Lydia Loveless Rocks Harder, Still Censors Nothing
The new record has a loose, rock & roll feel. Was recording it easier, faster or harder than the last one?
I don't know if it was faster, but it felt easier. I'm closer to everyone in my band now. And I worked more closely with Todd [May], my guitar payer. The arrangements were more thought out. And I'd improved on the guitar. We were able to layer the guitar parts, which is not something I would have done when I was younger. I was too punk rock. I didn't have time to make good records! Not that Indestructible Machine wasn't good, but this time I wanted to create more layers, more of an atmosphere. So it took a little longer, but it wasn't like we were in the studio for a year getting bored and hacking it out. It was still a rock & roll environment. We were able to be spontaneous and try different things. So it was more comfortable over all.

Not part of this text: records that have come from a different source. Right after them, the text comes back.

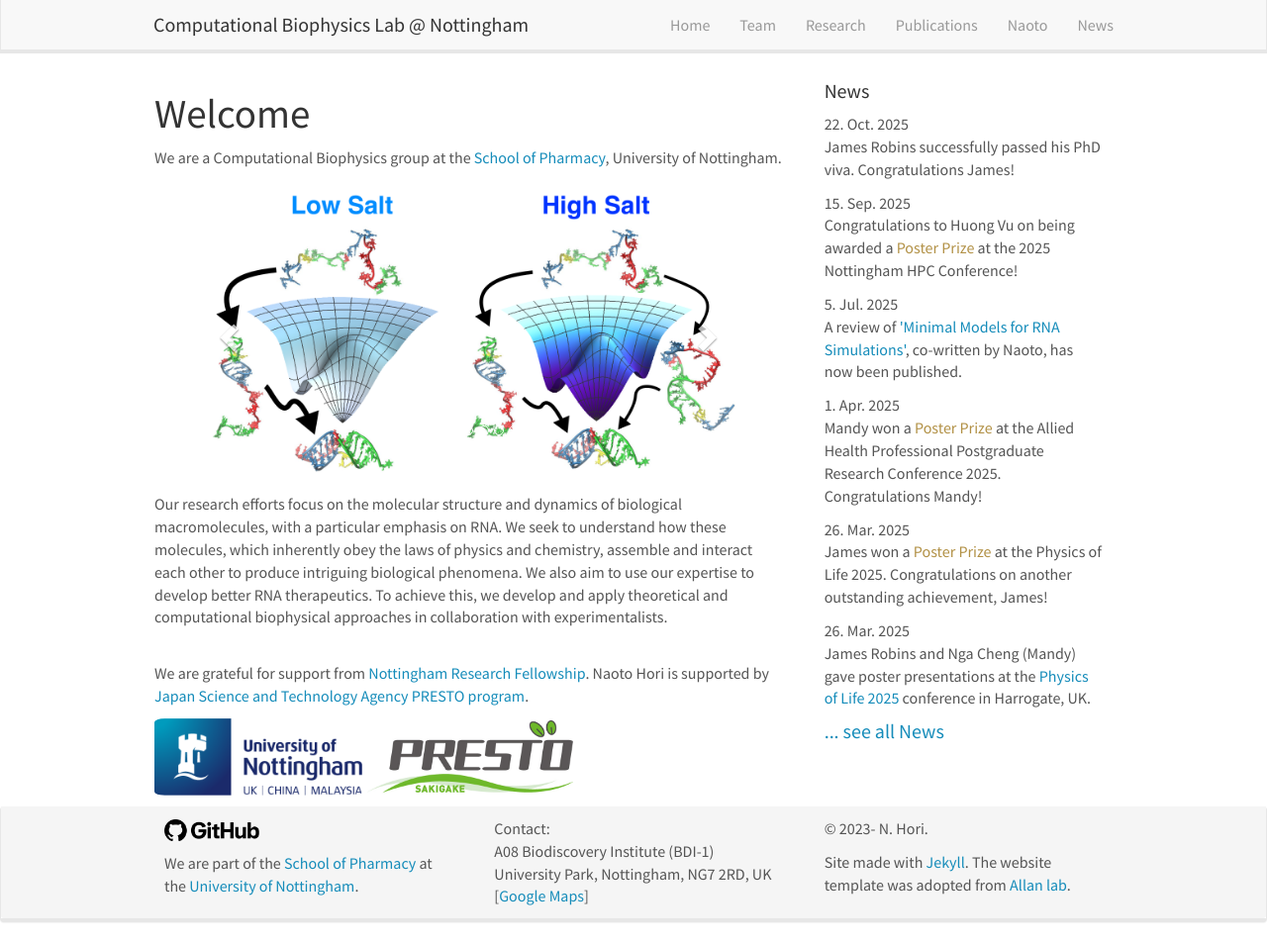
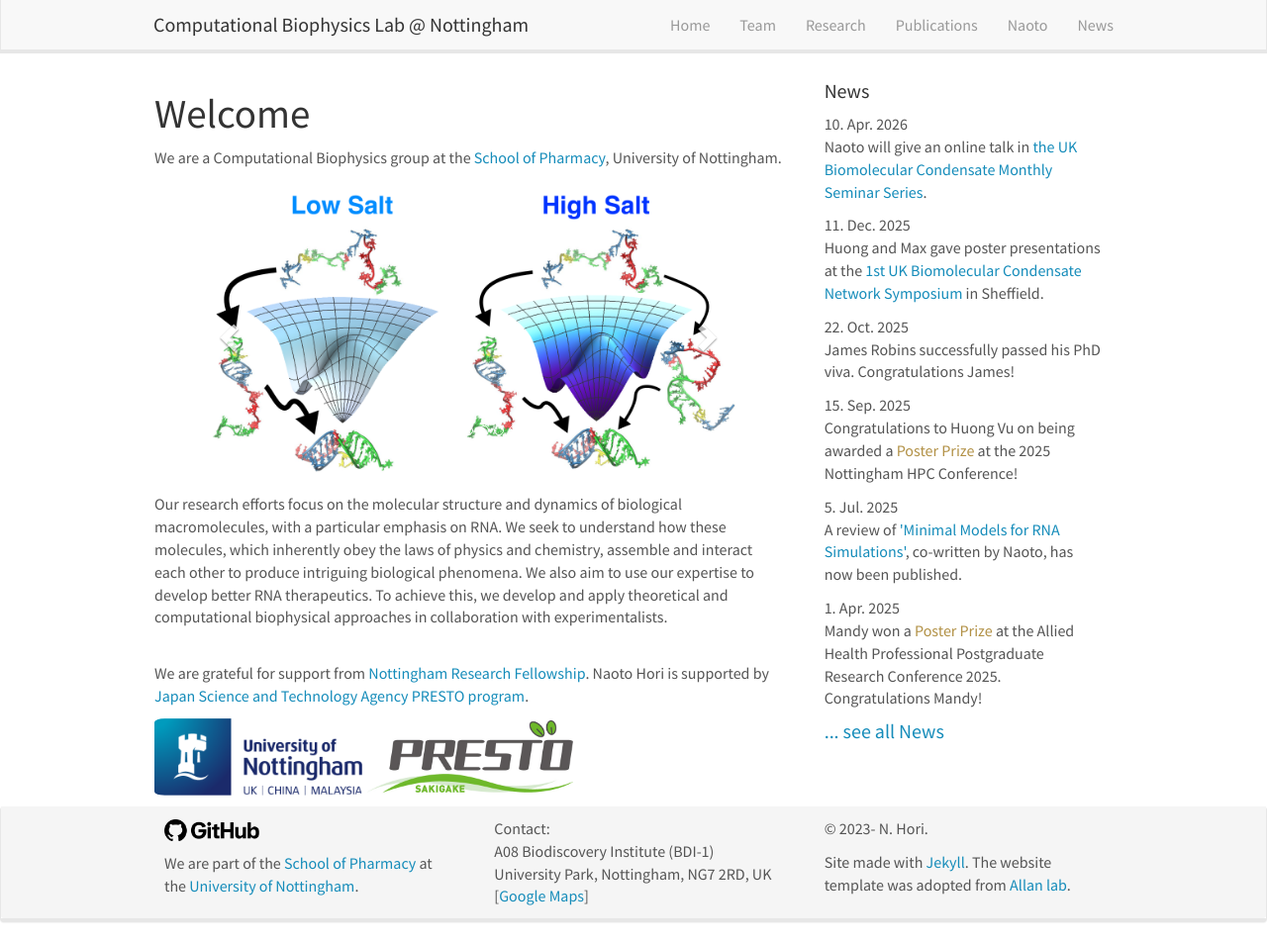
Before and after one commit to Hori-Lab/hori-lab.github.io, a Jekyll site: the page built from _pages/home.md, in a window 1280 px wide and 954 px high. Shown: the whole window at 99% size. Built offline with Jekyll 4.4.1, drawn with Linux system fonts in a browser that asks for light colours; nearby versions of some CDN libraries.

Commit message:
Update news

```diff
--- a/_data/news.yml
+++ b/_data/news.yml
@@ -1,3 +1,9 @@
+- date: 10. Apr. 2026
+  headline: Naoto will give an online talk in <a href=https://www.ukcondensates.co.uk/monthly-network-seminar-series target="_blank">the UK Biomolecular Condensate Monthly Seminar Series</a>.
+
+- date: 11. Dec. 2025
+  headline: Huong and Max gave poster presentations at the <a href=https://www.ukcondensates.co.uk/1st-uk-biomolecular-condensate-network-symposium target="_blank">1st UK Biomolecular Condensate Network Symposium</a> in Sheffield.
+
 - date: 22. Oct. 2025
   headline: James Robins successfully passed his PhD viva. Congratulations James!
 
```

You've been quite productive over the last year in your songwriting. You had an EP out late last year, and then a few months later you have the full length. Did something trigger all those songs?
I don't know. I did have a wave of inspiration. It had been two years since Indestructible Machine came out, so I was pushing myself to write more. It coincided with being inspired for some reason. I'm at the mercy of my brain and my hormones. I just trusted them and followed them, and ended up writing a lot of songs last year.
It's not that you didn't have an audience before Indestructible Machine came out, but it did expand your audience, and I'm wondering if that changed your songwriting?
When I was started out I was really aware of an audience, and that gave me writer's block. I definitely try to keep in mind that people are going to hear the songs, so I care a little more about lyrical content, and maybe not being as silly this time around. But I still just make music because I have to. It just comes out of me. Thinking about all the people that are going to hear the songs can really hinder creativity.
It's not like you're censoring yourself on the new album.
Yeah, not really. [Laughs]
Or maybe the uncensored version would be the Columbus Chainsaw Massacre.
There might be alternate lyrics, but those are mostly reserved for band practice.
On the subject of censoring or not censoring, your song "Head" is hardly the first song about fellatio, but unless Prince is writing about oral sex, it's usually a subject written about through metaphors. But that song is really literal and really emotional at the same time. Were you surprised that it happened?
I was a little surprised. It was an idea that I had for a long time. When I first met Todd we were having a songwriting session, and one of the ideas we threw out was to write a really sad song about head, not make it funny or gimmicky, but make it emotional, even make people cry. I tried for quite a few years to get the right lyrical formula. I felt like it was too funny or too in your face, but we finally got the formula right. It is an emotional song, and it is depressing. It has an upbeat feel, but it's not an uplifting song. I didn't want people to point to it and say, "Here's another joke song from Lydia Loveless."
The song "Everything's Gone" is really powerful. It's about returning to the place where you grew up and having that feeling of wanting to burn it all down. Is that autobiographical?
It's totally autobiographical. I wouldn't go into too many details; it's sort of my family's personal history. It's something I wanted to write about for a long time. I live in the city and don't get to get away too much, so I went hiking in the woods. Going out there and unplugging for a couple days unleashed a flood of emotions and nostalgia for the country, so I was finally able to write about it. It's about missing the country but still hating that town and a lot of people in it -- hence the desire to drop a bomb on it.